Lincoln issued the Emancipation Proclamation on January 1, 1863, declaring that slaves in all states still at war with the
federal government were free and would remain so. While taking care to exempt
border slave states and the three Confederate states that the Union controlled, Lincoln
nevertheless endorsed the idea of recruiting freed slaves and free blacks for
service in the armed forces. The Emancipation Proclamation, however,
technically freed no one, because Lincoln's
authority was not recognized in the Confederacy.
Party members recognized that the proclamation was only a
war measure that might have no lasting impact on the institution of slavery.
Still, its effect was to signal the federal government's opposition to slavery
and to bolster the abolitionist cause. The war ceased to be one aimed only at saving the Union and became a war
to end slavery as well. An initial stream of escaping slaves slowly expanded to
become a flood of runaways. In response to the proclamation's endorsement of
black military enlistment, more than 180,000 blacks enrolled in the army and
10,000 in the navy by the end of the war (see
Blacks in the American Military).
A variety of forces began to press for a
constitutional amendment to abolish slavery permanently. Women's groups were in

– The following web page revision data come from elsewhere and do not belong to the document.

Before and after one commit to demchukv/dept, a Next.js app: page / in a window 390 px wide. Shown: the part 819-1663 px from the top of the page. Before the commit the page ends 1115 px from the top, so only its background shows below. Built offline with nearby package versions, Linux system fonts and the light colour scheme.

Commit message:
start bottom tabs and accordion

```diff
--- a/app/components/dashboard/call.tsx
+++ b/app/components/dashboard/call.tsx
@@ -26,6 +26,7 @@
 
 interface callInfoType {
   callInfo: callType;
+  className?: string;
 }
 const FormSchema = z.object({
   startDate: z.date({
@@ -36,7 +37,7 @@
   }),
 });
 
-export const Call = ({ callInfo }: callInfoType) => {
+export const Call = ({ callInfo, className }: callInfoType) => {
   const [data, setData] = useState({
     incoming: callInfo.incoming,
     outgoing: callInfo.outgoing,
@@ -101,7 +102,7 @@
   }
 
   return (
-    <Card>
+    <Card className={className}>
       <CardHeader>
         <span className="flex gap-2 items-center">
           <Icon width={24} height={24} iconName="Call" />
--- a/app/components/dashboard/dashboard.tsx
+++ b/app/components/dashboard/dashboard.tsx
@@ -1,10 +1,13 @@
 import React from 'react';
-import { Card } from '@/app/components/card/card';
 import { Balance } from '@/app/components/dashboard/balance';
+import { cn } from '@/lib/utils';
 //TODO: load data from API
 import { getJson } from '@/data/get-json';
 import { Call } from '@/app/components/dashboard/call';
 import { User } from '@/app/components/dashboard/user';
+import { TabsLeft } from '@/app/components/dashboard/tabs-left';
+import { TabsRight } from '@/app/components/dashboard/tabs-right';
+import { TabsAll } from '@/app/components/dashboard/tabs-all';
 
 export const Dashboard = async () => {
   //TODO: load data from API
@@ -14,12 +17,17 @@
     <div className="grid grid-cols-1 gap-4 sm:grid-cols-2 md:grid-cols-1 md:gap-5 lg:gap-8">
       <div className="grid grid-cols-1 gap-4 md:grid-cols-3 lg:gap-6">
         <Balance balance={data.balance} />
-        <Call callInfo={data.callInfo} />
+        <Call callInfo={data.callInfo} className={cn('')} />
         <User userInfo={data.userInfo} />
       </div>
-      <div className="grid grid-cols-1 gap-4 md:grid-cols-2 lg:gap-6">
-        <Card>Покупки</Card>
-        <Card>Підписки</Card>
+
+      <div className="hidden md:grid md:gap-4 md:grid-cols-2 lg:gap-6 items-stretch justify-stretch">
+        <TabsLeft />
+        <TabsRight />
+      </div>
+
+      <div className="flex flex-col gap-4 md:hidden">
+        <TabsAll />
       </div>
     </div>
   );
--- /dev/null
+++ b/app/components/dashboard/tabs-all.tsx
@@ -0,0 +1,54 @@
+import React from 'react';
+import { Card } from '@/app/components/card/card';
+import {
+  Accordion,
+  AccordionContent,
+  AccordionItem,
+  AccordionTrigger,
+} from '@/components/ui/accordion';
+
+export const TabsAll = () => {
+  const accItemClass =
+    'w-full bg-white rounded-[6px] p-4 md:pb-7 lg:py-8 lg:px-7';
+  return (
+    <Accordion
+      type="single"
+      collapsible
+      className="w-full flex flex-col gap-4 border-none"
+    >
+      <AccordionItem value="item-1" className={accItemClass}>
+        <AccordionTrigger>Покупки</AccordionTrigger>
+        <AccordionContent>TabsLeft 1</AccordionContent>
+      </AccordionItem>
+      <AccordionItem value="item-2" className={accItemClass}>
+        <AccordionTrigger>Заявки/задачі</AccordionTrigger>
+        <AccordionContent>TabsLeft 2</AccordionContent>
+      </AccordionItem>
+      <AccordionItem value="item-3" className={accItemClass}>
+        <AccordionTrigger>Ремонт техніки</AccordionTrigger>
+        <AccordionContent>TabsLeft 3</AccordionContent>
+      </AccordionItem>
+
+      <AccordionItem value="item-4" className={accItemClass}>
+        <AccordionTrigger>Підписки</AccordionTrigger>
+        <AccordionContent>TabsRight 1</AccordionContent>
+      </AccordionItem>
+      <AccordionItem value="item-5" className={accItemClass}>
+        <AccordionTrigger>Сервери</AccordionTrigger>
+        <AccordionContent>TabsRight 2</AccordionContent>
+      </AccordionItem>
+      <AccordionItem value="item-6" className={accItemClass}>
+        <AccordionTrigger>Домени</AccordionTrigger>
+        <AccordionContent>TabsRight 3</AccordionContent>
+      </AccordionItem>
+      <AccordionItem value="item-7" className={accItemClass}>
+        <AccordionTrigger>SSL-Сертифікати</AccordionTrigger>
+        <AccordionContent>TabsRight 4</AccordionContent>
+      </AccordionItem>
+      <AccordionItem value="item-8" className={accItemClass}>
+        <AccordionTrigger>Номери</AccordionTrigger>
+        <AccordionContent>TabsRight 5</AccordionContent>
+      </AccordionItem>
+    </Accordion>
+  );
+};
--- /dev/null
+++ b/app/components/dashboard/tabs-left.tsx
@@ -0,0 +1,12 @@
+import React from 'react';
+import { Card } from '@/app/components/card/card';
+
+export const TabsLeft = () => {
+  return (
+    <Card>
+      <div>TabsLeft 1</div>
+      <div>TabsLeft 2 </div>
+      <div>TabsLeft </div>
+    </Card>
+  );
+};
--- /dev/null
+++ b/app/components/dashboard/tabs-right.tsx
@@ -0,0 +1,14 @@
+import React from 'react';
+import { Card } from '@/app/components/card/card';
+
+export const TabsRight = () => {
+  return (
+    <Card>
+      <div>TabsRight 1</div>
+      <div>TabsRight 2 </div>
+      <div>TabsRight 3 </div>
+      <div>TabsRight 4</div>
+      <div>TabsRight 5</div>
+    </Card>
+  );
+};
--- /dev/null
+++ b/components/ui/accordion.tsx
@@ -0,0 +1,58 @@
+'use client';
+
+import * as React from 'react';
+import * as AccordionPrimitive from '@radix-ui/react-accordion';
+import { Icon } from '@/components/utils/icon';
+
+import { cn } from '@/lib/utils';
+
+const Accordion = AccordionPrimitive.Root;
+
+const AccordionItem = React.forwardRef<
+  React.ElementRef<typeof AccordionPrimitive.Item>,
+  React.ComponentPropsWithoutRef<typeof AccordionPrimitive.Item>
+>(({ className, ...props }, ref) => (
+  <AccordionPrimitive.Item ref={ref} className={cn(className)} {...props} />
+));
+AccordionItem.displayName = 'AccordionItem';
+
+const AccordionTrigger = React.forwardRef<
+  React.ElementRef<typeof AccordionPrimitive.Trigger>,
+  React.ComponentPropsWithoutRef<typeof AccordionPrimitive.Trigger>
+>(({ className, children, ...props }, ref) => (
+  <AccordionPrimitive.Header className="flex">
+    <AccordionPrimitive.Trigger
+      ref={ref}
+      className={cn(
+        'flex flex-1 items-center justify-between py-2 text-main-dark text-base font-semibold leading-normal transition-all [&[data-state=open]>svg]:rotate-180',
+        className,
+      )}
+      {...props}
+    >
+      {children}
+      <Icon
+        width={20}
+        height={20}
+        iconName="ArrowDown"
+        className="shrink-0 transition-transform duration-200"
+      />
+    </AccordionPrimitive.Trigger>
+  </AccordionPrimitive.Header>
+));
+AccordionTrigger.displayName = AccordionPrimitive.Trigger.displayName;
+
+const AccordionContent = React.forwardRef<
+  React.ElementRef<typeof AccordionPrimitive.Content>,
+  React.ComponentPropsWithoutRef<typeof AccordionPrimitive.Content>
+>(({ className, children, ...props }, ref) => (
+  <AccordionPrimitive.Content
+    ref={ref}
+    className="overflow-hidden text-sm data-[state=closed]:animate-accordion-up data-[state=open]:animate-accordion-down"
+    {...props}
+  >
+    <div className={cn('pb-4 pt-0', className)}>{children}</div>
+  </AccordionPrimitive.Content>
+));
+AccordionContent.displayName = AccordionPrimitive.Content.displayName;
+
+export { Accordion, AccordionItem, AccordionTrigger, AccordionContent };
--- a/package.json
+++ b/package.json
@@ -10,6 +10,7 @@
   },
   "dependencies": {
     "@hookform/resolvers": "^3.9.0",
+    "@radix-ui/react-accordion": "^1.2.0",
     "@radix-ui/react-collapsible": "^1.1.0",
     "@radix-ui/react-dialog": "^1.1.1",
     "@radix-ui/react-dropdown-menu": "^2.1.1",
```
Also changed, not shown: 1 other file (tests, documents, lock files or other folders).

the forefront in this battle, particularly the National Women's Loyal League, a
predominantly white organization led by suffragists Susan B. Anthony and
Elizabeth Cady Stanton. They believed that chattel slavery as practiced in the United States was closely linked to women's inferior place in society, and that
progress in one area could result in progress in another. The Republican Party
outlined support for such an amendment in its 1864 platform. Lincoln,
after winning the1864 presidential election, began pushing Congress to pass an
amendment, using both his electoral mandate and his political skills to
overcome Democratic opposition.
Early in 1865, shortly before the end of the Civil
War and Lincoln's assassination, Congress approved the amendment. The simplicity
and brevity belies the fundamental changes it made to American society. Section
1 states that, "Neither slavery nor involuntary servitude, except as a
punishment for crime whereof the party shall have been duly convicted, shall
exist within the United States, or any place subject to their jurisdiction." Section 2
gives Congress the "power to enforce this article by appropriate
Although it was approved by Congress, the amendment
had to be ratified by three-fourths of the states before becoming part of the
Constitution. Most Northern states had ratified it, but it was up to President
Andrew Johnson, who assumed the presidency after Lincoln's
assassination in April 1865, to secure the necessary approval from Southern
states. Johnson set very lenient terms for Southern reentry into American
political society (see Reconstruction), but he required that Southern states ratify the amendment as a
condition of readmission. Many state constitutional conventions, including
those of Delaware and Kentucky, which had never outlawed slavery, opposed this requirement.
Southern states especially disliked the second section, which provided for
federal intervention if slavery were practiced. Johnson's tactics gained
cooperation of enough states and the amendment was ratified on December 18, 1865, finally abolishing legalized slavery throughout the United States.